Task prompt -> Which lines of the entries below include "SUBE"? List them all.

Data extracted from a collection:
┌──
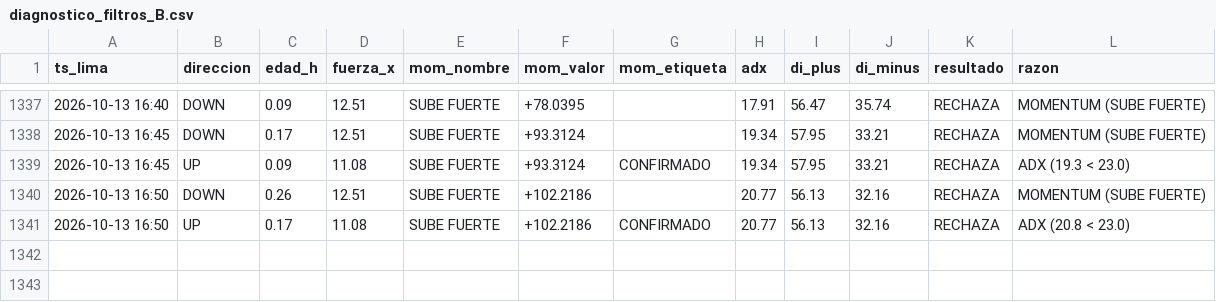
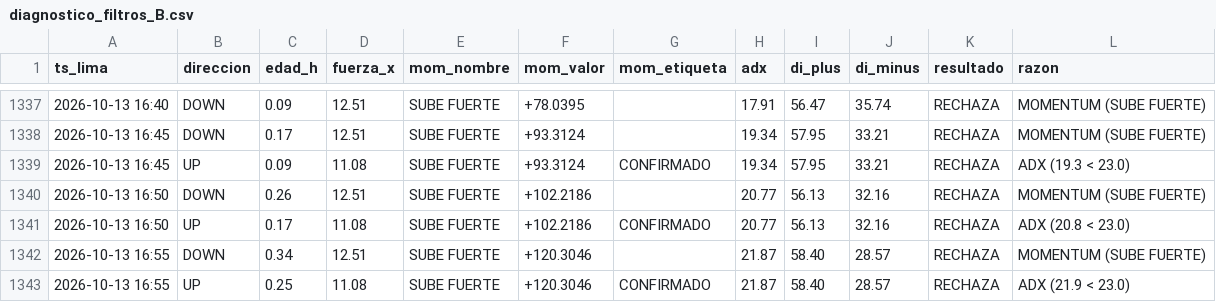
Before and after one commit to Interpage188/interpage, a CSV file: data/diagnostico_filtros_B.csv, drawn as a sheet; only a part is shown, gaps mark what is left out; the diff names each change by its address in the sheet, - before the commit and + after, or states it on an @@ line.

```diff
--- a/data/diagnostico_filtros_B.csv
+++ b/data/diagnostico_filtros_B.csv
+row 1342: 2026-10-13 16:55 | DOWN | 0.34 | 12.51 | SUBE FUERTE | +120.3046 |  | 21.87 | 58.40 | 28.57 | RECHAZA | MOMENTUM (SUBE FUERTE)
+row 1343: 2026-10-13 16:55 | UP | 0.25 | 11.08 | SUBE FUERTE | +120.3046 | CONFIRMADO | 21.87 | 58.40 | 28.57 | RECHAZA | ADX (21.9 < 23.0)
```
└──
┌──
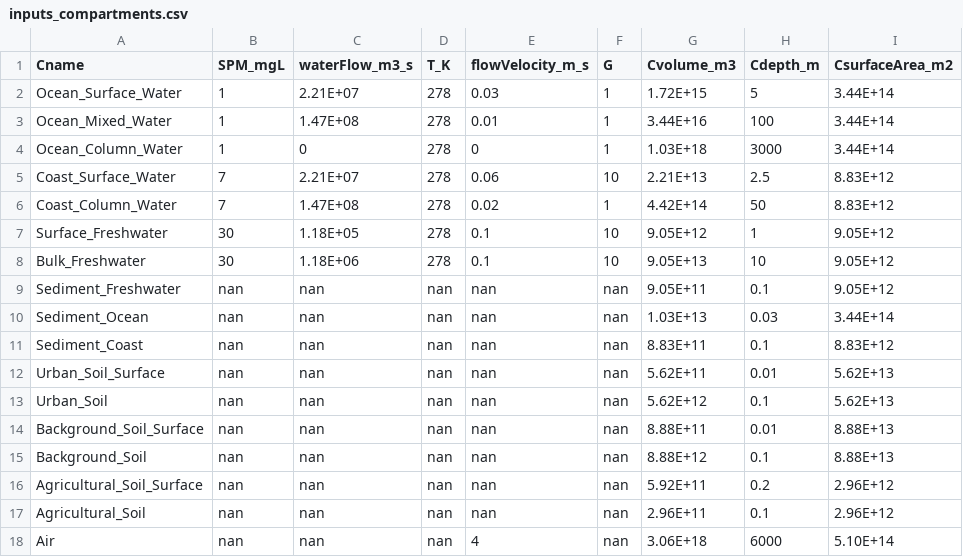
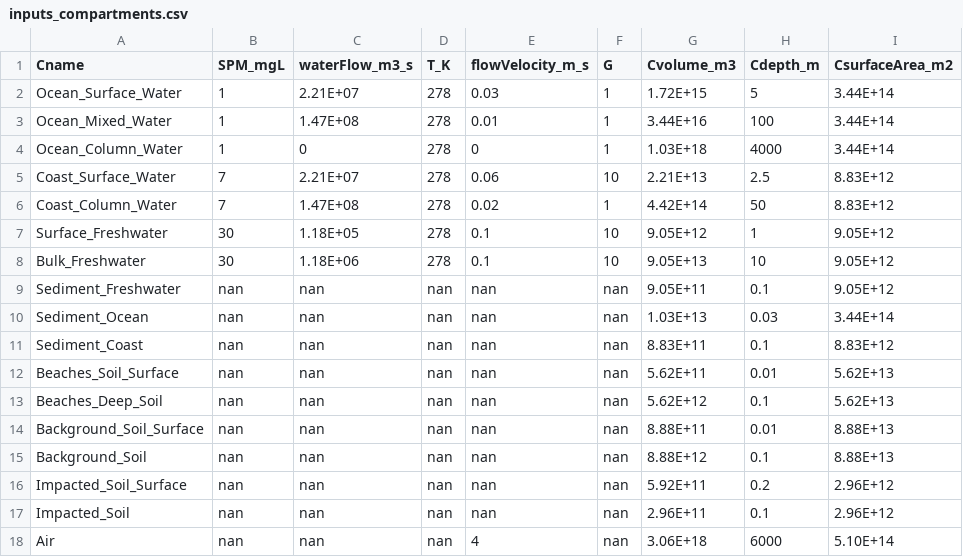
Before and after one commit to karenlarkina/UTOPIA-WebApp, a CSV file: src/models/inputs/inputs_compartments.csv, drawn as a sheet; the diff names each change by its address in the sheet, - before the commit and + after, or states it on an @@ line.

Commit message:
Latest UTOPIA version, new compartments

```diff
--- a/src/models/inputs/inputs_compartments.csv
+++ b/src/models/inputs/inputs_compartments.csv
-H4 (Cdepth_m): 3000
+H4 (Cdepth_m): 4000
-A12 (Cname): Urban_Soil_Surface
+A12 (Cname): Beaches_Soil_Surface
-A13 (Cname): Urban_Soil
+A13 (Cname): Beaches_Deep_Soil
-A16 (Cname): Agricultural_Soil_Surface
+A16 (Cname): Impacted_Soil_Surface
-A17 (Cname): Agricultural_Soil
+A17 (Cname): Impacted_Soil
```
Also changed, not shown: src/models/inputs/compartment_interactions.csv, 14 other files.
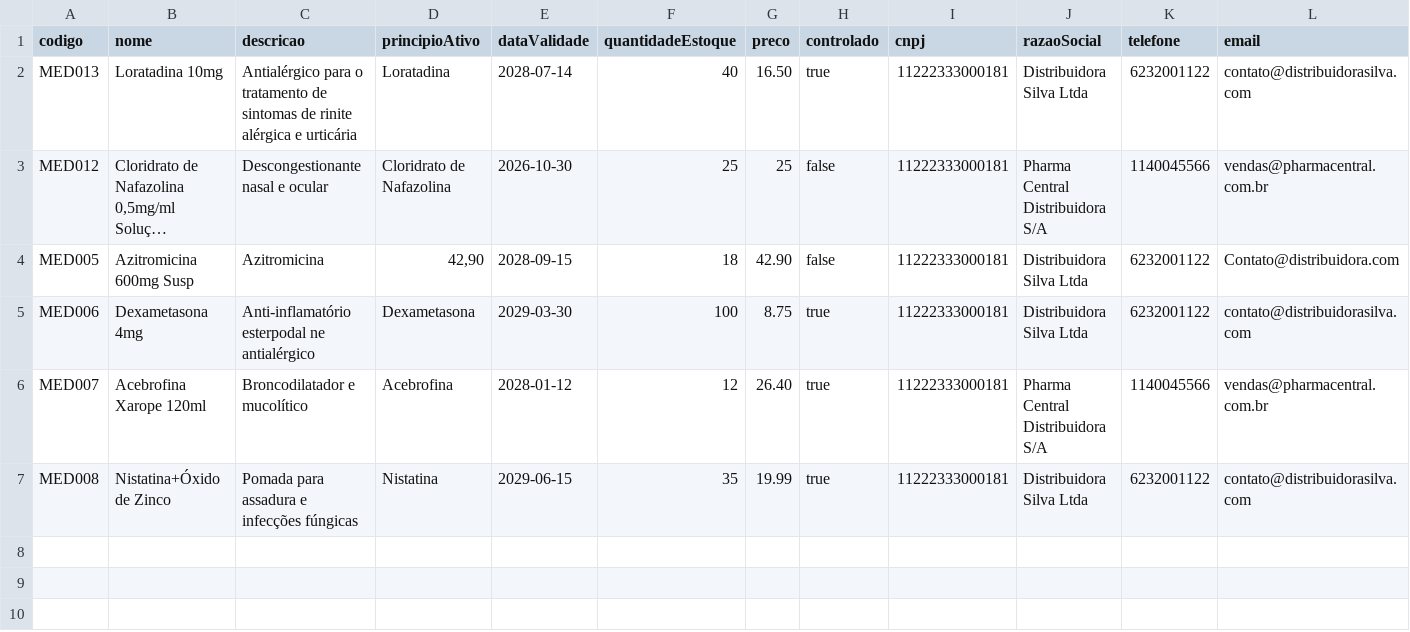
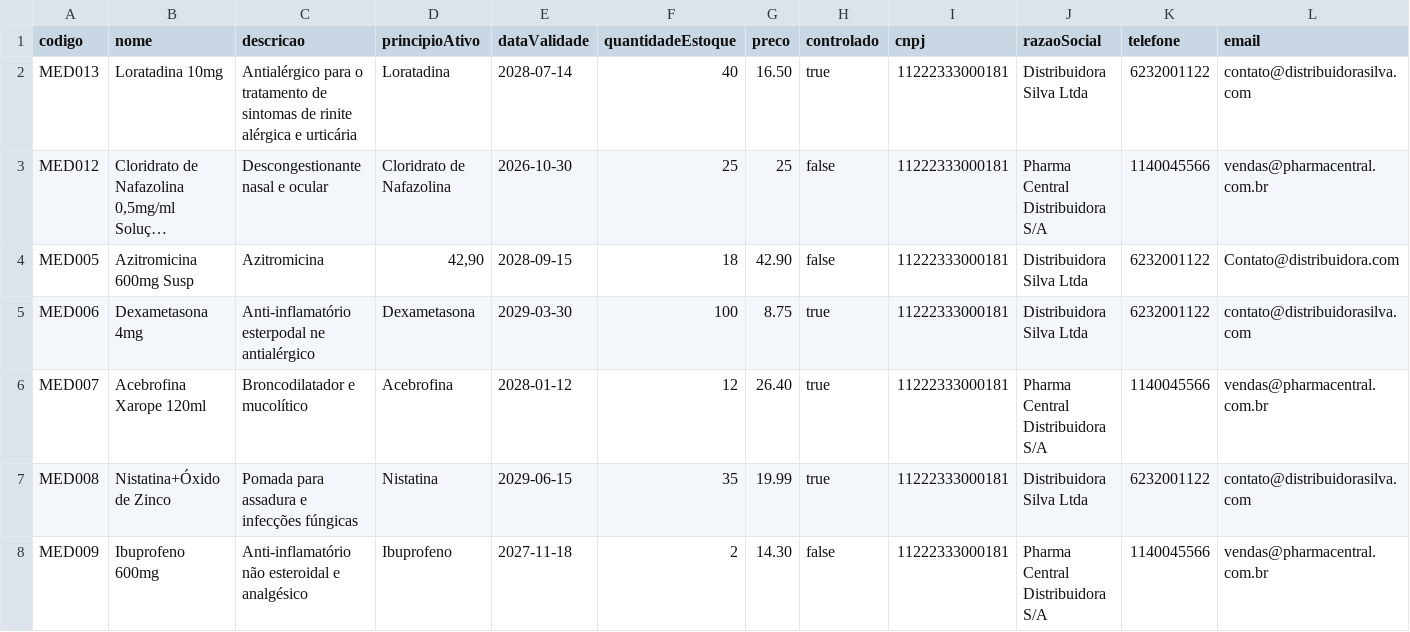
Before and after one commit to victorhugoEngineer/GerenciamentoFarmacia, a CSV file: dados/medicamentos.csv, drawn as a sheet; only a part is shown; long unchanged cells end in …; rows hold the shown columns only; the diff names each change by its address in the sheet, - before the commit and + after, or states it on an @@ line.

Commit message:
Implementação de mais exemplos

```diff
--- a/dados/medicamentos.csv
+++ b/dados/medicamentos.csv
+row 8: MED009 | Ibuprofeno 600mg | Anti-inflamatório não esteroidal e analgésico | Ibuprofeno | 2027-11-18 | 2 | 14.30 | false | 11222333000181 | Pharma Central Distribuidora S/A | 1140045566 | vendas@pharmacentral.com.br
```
└──
Solved problem ->
+row 1342: 2026-10-13 16:55 | DOWN | 0.34 | 12.51 | SUBE FUERTE | +120.3046 |  | 21.87 | 58.40 | 28.57 | RECHAZA | MOMENTUM (SUBE FUERTE)
+row 1343: 2026-10-13 16:55 | UP | 0.25 | 11.08 | SUBE FUERTE | +120.3046 | CONFIRMADO | 21.87 | 58.40 | 28.57 | RECHAZA | ADX (21.9 < 23.0)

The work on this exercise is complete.